Found 76 article(s) for author 'Jeffrey Frankel'

Currency Wars

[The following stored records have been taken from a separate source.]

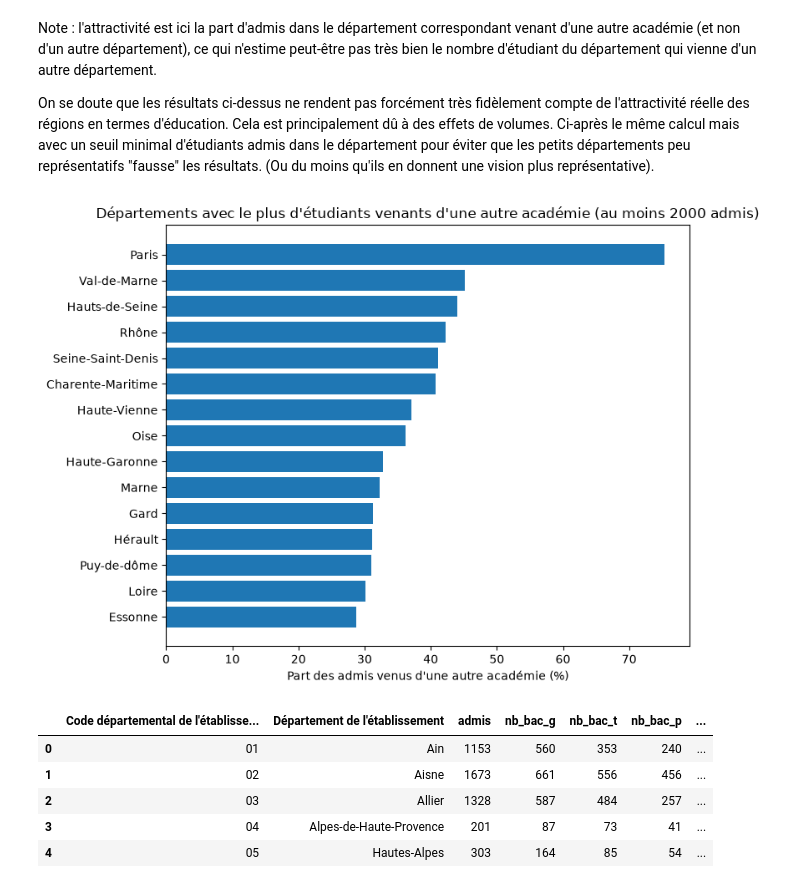
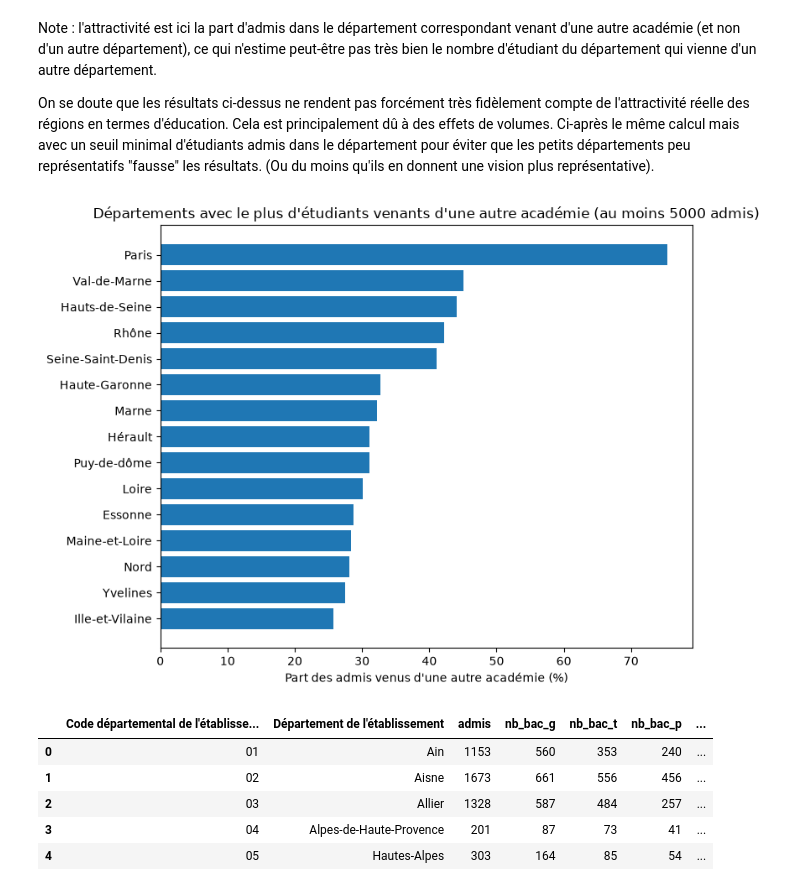
Before and after one commit to ma2nons/Projet-python, a Jupyter notebook: département/parcoursup.ipynb, the cells around one changed output. Cells and saved outputs as stored; diff of their text form; code cells hidden in the pictures.

```diff
--- a/département/parcoursup.ipynb
+++ b/département/parcoursup.ipynb
@@ -229,20 +231,20 @@ Note : l'attractivité est ici la part d'admis dans le département correspondan
 
 On se doute que les résultats ci-dessus ne rendent pas forcément très fidèlement compte de l'attractivité réelle des régions en termes d'éducation. Cela est principalement dû à des effets de volumes. Ci-après le même calcul mais avec un seuil minimal d'étudiants admis dans le département pour éviter que les petits départements peu représentatifs "fausse" les résultats. (Ou du moins qu'ils en donnent une vision plus représentative).
 # %%
-SEUIL = 2000 # donne les mêmes résultats avec 3000, 5000 et plus
+SEUIL = 5000 # donne les mêmes résultats avec 3000, 5000 et plus
 fiables = parcoursup_dept_att[parcoursup_dept_att["admis"] >= SEUIL]
 fiables = fiables.sort_values("attractivite/mobilité (%)", ascending=False).head(15)
 
 top15_fiables = fiables.sort_values("attractivite/mobilité (%)")
 
 plt.figure(figsize=(8, 6))
 plt.barh(top15_fiables["Département de l'établissement"],top15_fiables["attractivite/mobilité (%)"])
 plt.xlabel("Part des admis venus d'une autre académie (%)")
 plt.title(f"Départements avec le plus d'étudiants venants d'une autre académie (au moins {SEUIL} admis)")
 plt.tight_layout()
 plt.show()
 # %% [output]
-[figure, old version]
+[figure, new version]
 # %%
 dept_bac = parcoursup.groupby(["Code départemental de l'établissement", "Département de l'établissement"]).agg(
     admis=("Effectif des admis néo bacheliers", "sum"),
```
Also changed, not shown: parts of 9 cells of this notebook, 6 other files.
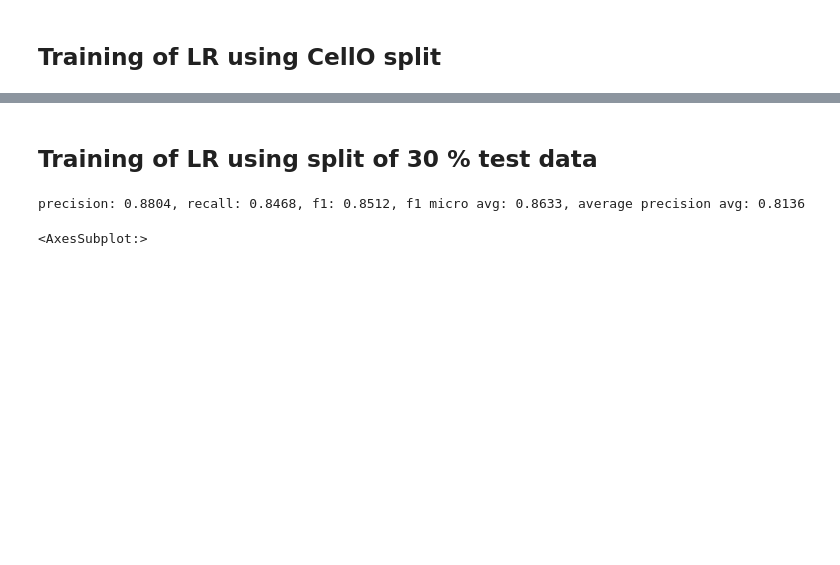
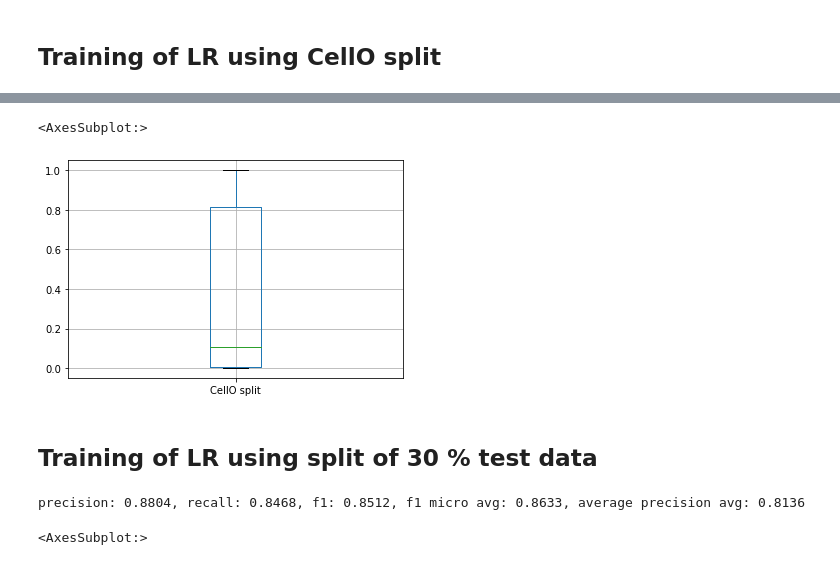
Before and after one commit to Bishop-Laboratory/autoPLIER-analysis, a Jupyter notebook: analysis/EDA_Julian/comparison Cello_split normal split.ipynb, the cells around one changed output, grey strips where cells are left out. Drawn from its saved outputs; the diff is of its cells as text; code cells hidden in the pictures; blank space fills up the shorter version.

```diff
--- a/analysis/EDA_Julian/comparison Cello_split normal split.ipynb
+++ b/analysis/EDA_Julian/comparison Cello_split normal split.ipynb
@@ -42,6 +49,6 @@ with open(split_dir / 'pre_training_bulk_experiments.json', 'r') as f:
 # %%
 # Load full CellO data
 # %%
-cello_data = pd.read_csv("plierInput.mat.csv").T
+cello_data = pd.read_csv("bulk_log_tpm.tsv", sep= "\t", index_col=0).T
 cello_data.head
 # %% [output]
@@ -99,3 +102,7 @@ type2samples = {
 types_sizes = samples_dummies.sum() # no of times a celltype occours in the dataset
+# %%
+target = samples_dummies["B cell"]
+
+target_train = target[target.index.isin(train_egs)]
 # %%
 # create target list for given cell type with 1 being that cell type and 0 being any other cell type
@@ -136,9 +141,22 @@ from tqdm.auto import tqdm
 types_with_data = types_sizes.index.values # all celltypes that occour in the data
 all_types = samples_dummies.columns # get list of celltypes
 # %%
+from datetime import datetime
+import os
+
+
+
+
 def LR_classify(solver,penalty):
 
-    warnings.filterwarnings('ignore') #gets rid of sklearn convergence warning
+    #warnings.filterwarnings('ignore') #gets rid of sklearn convergence warning
+    now = datetime.now()
+
+    date_time = now.strftime("%m-%d-%Y-%H-%M-%S")
+    outputdir = "output"
+    path = os.path.join(outputdir, date_time)
+    os.mkdir(path)
+
 
     successful_celltypes = []
     unsuccessful_celltypes = []
@@ -149,12 +167,13 @@ def LR_classify(solver,penalty):
     aps = []
     for cell_type in tqdm(all_types):
         train_target, train_test, train_data, test_data = set_target(
-            cell_type, type2samples, train_Y_df, test_Y_df
+            cell_type, samples_dummies, train_Y_df, test_Y_df
         )
 
         if(1 in train_target and 1 in train_test and 0 in train_target and 0 in train_test):
             # lasso penalty
-            clf = LogisticRegression(solver = solver,penalty = penalty,random_state=111 )
+            clf = LogisticRegression(solver = solver,penalty = penalty,
+                random_state=111,C= 0.0006,tol=1e-9,intercept_scaling= 1000.0, max_iter = 1000 )
 
             clf.fit(train_data, train_target)
             target_pred = clf.predict(test_data)
@@ -164,7 +183,12 @@ def LR_classify(solver,penalty):
             aps += [average_precision_score(train_test, target_pred)]
             fscores += [fscore(test_precision[-1], test_recall[-1])]
             successful_celltypes += [cell_type]
-
+            disp = plot_precision_recall_curve(clf, test_data, train_test)
+            disp.ax_.set_title('2-class Precision-Recall curve: '
+                   'AP={0:0.2f}'.format(test_pr))
+            savename = cell_type.replace("/","")
+            print(savename)
+            plt.savefig(path+"/"+savename+".png")
 
         else:
             unsuccessful_celltypes += [cell_type]
@@ -182,3 +223,3 @@ def LR_classify(solver,penalty):
 # %%
-report = LR_classify("liblinear","l1")
+report = LR_classify("liblinear","l2")
 # %% [output]
@@ -186,3 +247,9 @@ precision: 0.6261, recall: 0.5168, f1: 0.5402, f1 micro avg: 0.5662, average pre
+# %%
+reportdf = pd.DataFrame(report, columns = ["CellO split"])
+reportdf.boxplot()
+# %% [output]
+<AxesSubplot:>
+[figure, added]
 # %% [markdown]
 ## Training of LR using split of 30 % test data
 # %%
```
Also changed, not shown: parts of 10 cells of this notebook.
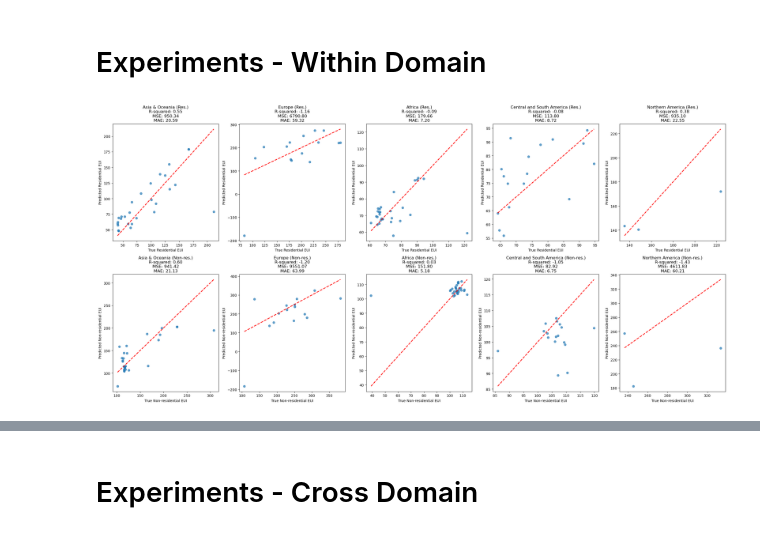
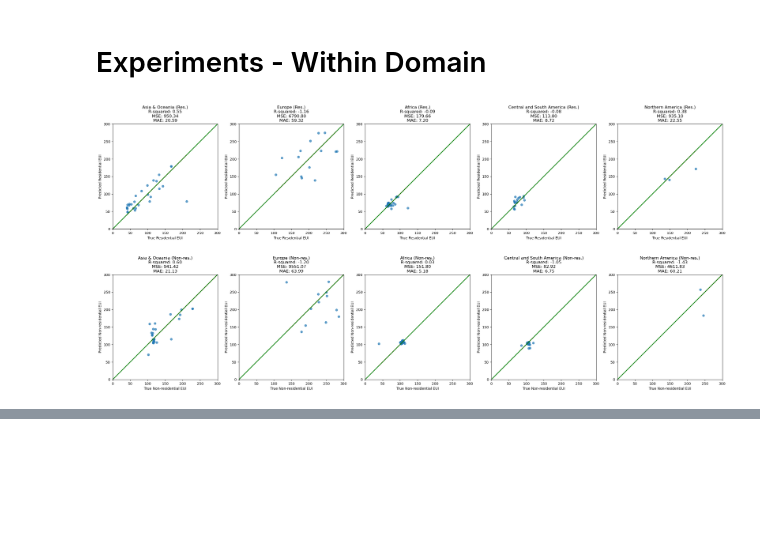
Before and after one commit to AliciaXia222/Capstone-Team-Climate-Trace, a Jupyter notebook: notebooks/05_Experiments.ipynb, the cells around one changed output, grey strips where cells are left out. Saved outputs shown, nothing was run; the diff lists cells and outputs as text; code cells hidden in the pictures; blank space fills up the shorter version.

Commit message:
delete jupyter feature importance + update experiments

```diff
--- a/notebooks/05_Experiments.ipynb
+++ b/notebooks/05_Experiments.ipynb
@@ -264,8 +264,6 @@ concatenated_results_knn.sort_values(by=['Target', 'Strategy'], ascending=[True,
 # %% [markdown]
 # Experiments - Within Domain
 # %%
- ## WITHIN DOMAIN
-
 import os
 from datetime import datetime
 import pandas as pd
@@ -290,7 +288,6 @@ merged_df = merged_df[merged_df['Country'] != 'Taiwan']
 # Split into training and test sets
 np.random.seed(123)
 merged_df['is_train'] = np.random.choice([1, 0], size=len(merged_df), p=[0.8, 0.2])
-
 
 # Define the regions to loop through
 regions = ['Asia & Oceania', 'Europe', 'Africa', 'Central and South America', 'Northern America']
@@ -313,38 +310,58 @@ for i, region in enumerate(regions):
     model_res = LinearRegression()
     model_res.fit(X_train, y_train_res)
     y_pred_res = model_res.predict(X_test)
     mse_res = mean_squared_error(y_test_res, y_pred_res)
     r2_res = r2_score(y_test_res, y_pred_res)
     mae_res = mean_absolute_error(y_test_res, y_pred_res)
 
     # Train the linear regression model for Non-residential EUI
     model_non_res = LinearRegression()
     model_non_res.fit(X_train, y_train_non_res)
     y_pred_non_res = model_non_res.predict(X_test)
     mse_non_res = mean_squared_error(y_test_non_res, y_pred_non_res)
     r2_non_res = r2_score(y_test_non_res, y_pred_non_res)
     mae_non_res = mean_absolute_error(y_test_non_res, y_pred_non_res)
 
+    # Filter valid points where predictions and actual values are >= 0
+    valid_res = (y_test_res >= 0) & (y_pred_res >= 0)
+    y_test_res_valid = y_test_res[valid_res]
+    y_pred_res_valid = y_pred_res[valid_res]
+
+    valid_non_res = (y_test_non_res >= 0) & (y_pred_non_res >= 0)
+    y_test_non_res_valid = y_test_non_res[valid_non_res]
+    y_pred_non_res_valid = y_pred_non_res[valid_non_res]
+
     # Plot for Residential EUI
-    axes[i].scatter(y_test_res, y_pred_res, alpha=0.7)
-    axes[i].plot([y_test_res.min(), y_test_res.max()], [y_test_res.min(), y_test_res.max()], 'r--', lw=2)
+    axes[i].scatter(y_test_res_valid, y_pred_res_valid, alpha=0.7)
+    axes[i].plot([y_test_res_valid.min(), y_test_res_valid.max()], [y_test_res_valid.min(), y_test_res_valid.max()], 'r--', lw=2)
+    axes[i].plot([0, 300], [0, 300], 'g-', lw=2)  # Add line x = y starting from 0, 0 to 300, 300
     axes[i].set_xlabel('True Residential EUI')
     axes[i].set_ylabel('Predicted Residential EUI')
     axes[i].set_title(f'{region} (Res.)\nR-squared: {r2_res:.2f}\nMSE: {mse_res:.2f}\nMAE: {mae_res:.2f}')
 
+    # Set axis limits for Residential EUI
+    axes[i].set_xlim(0, 300)
+    axes[i].set_ylim(0, 300)
+    axes[i].set_aspect('equal', adjustable='box')  # Make the plot square
+
     # Plot for Non-residential EUI
-    axes[i + 5].scatter(y_test_non_res, y_pred_non_res, alpha=0.7)
-    axes[i + 5].plot([y_test_non_res.min(), y_test_non_res.max()], [y_test_non_res.min(), y_test_non_res.max()], 'r--', lw=2)
+    axes[i + 5].scatter(y_test_non_res_valid, y_pred_non_res_valid, alpha=0.7)
+    axes[i + 5].plot([y_test_non_res_valid.min(), y_test_non_res_valid.max()], [y_test_non_res_valid.min(), y_test_non_res_valid.max()], 'r--', lw=2)
+    axes[i + 5].plot([0, 300], [0, 300], 'g-', lw=2)  # Add line x = y starting from 0, 0 to 300, 300
     axes[i + 5].set_xlabel('True Non-residential EUI')
     axes[i + 5].set_ylabel('Predicted Non-residential EUI')
     axes[i + 5].set_title(f'{region} (Non-res.)\nR-squared: {r2_non_res:.2f}\nMSE: {mse_non_res:.2f}\nMAE: {mae_non_res:.2f}')
 
+    # Set axis limits for Non-residential EUI
+    axes[i + 5].set_xlim(0, 300)
+    axes[i + 5].set_ylim(0, 300)
+    axes[i + 5].set_aspect('equal', adjustable='box')  # Make the plot square
 
 # Adjust layout
 plt.tight_layout()
 plt.show()
 # %% [output]
-[figure, old version]
+[figure, new version]
 # %%
 within_domain_results_lr
 # %% [output]
@@ -361,5 +378,3 @@ within_domain_results_lr
 | 9 | Northern America | Non-residential EUI (kWh/m2/year) | Within-Domain | Linear Regression | hdd_total_year, cdd_total_year, G... | HDD | CDD | GDP | URB | Lat | Lon... | 4611.830 | -1.43 | 60.210 | ... |
 | 10 | Total | Residential EUI (kWh/m2/year) | Within-Domain | Linear Regression | hdd_total_year, cdd_total_year, G... | HDD | CDD | GDP | URB | Lat | Lon... | 1793.940 | -0.08 | 23.676 | ... |
 | 11 | Total | Non-residential EUI (kWh/m2/year) | Within-Domain | Linear Regression | hdd_total_year, cdd_total_year, G... | HDD | CDD | GDP | URB | Lat | Lon... | 3067.808 | -0.61 | 31.452 | ... |
-# %% [markdown]
-# Experiments - Cross Domain
```
Also changed, not shown: parts of 2 cells of this notebook, 3 other files.
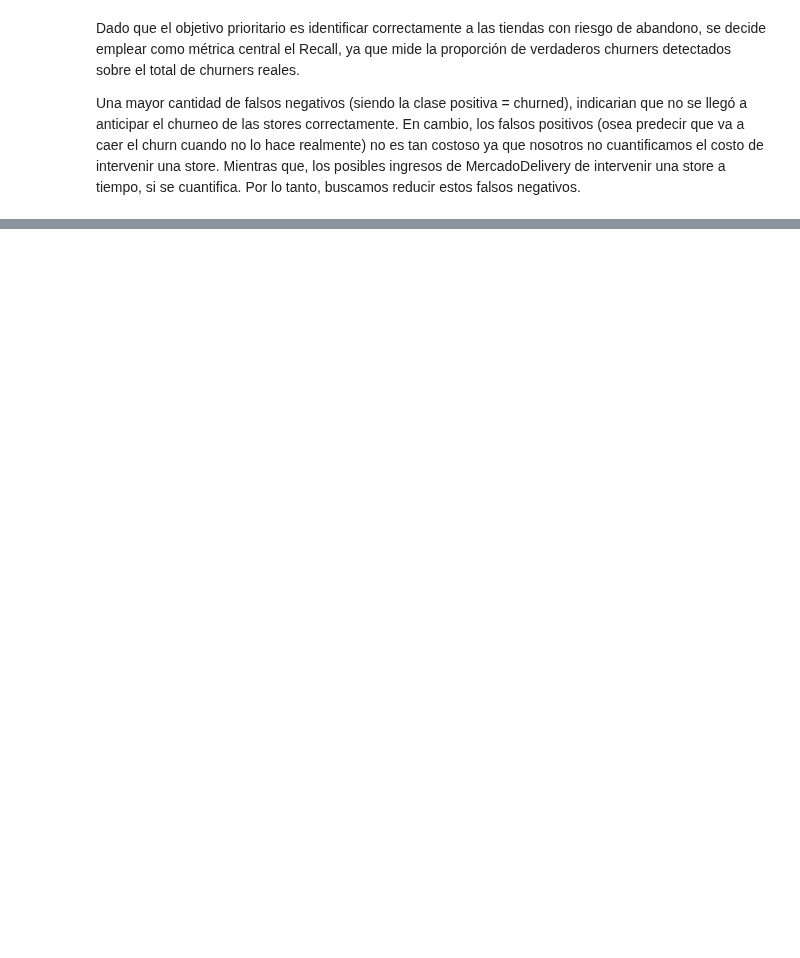
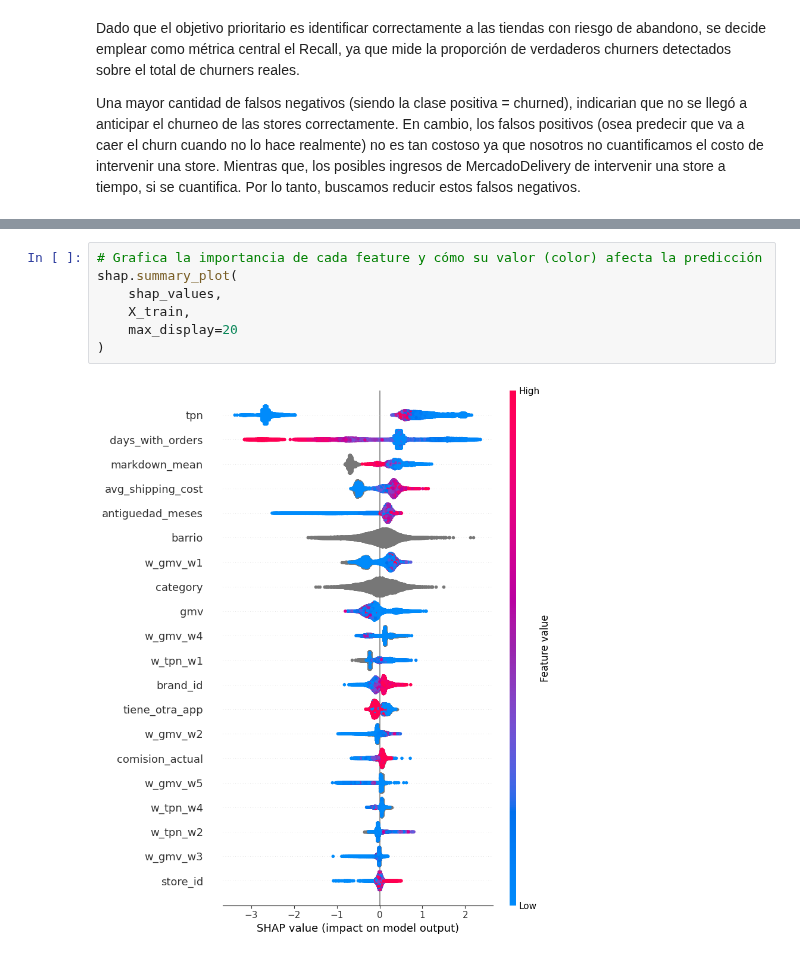
Before and after one commit to Dannamk17/churn-bite, a Jupyter notebook: monthly_model_new_churn.ipynb, the cells around one changed output, grey strips where cells are left out. Saved outputs shown, nothing was run; the diff lists cells and outputs as text; blank space fills up the shorter version.

```diff
--- a/monthly_model_new_churn.ipynb
+++ b/monthly_model_new_churn.ipynb
@@ -308,0 +378,9 @@ plt.show()
+# %%
+# Grafica la importancia de cada feature y cómo su valor (color) afecta la predicción
+shap.summary_plot(
+    shap_values,
+    X_train,
+    max_display=20
+)
+# %% [output]
+[figure, added]
```
Also changed, not shown: parts of 28 cells of this notebook, 2 other files.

Currency Wars. Jeffrey Frankel, March 18, 2013, Opinion. “To the extent that the catchy phrase “Currency wars” has genuine analytical content, it is another way of saying “competitive devaluation” (or at least competitive depreciation), a kind of beggar-thy-neighbor policy (to use the language of the 1930s), or “manipulating exchange rates…to gain an unfair competitive advantage over other members…”  (to quote from IMF Article IV(1)iii.)…”  Link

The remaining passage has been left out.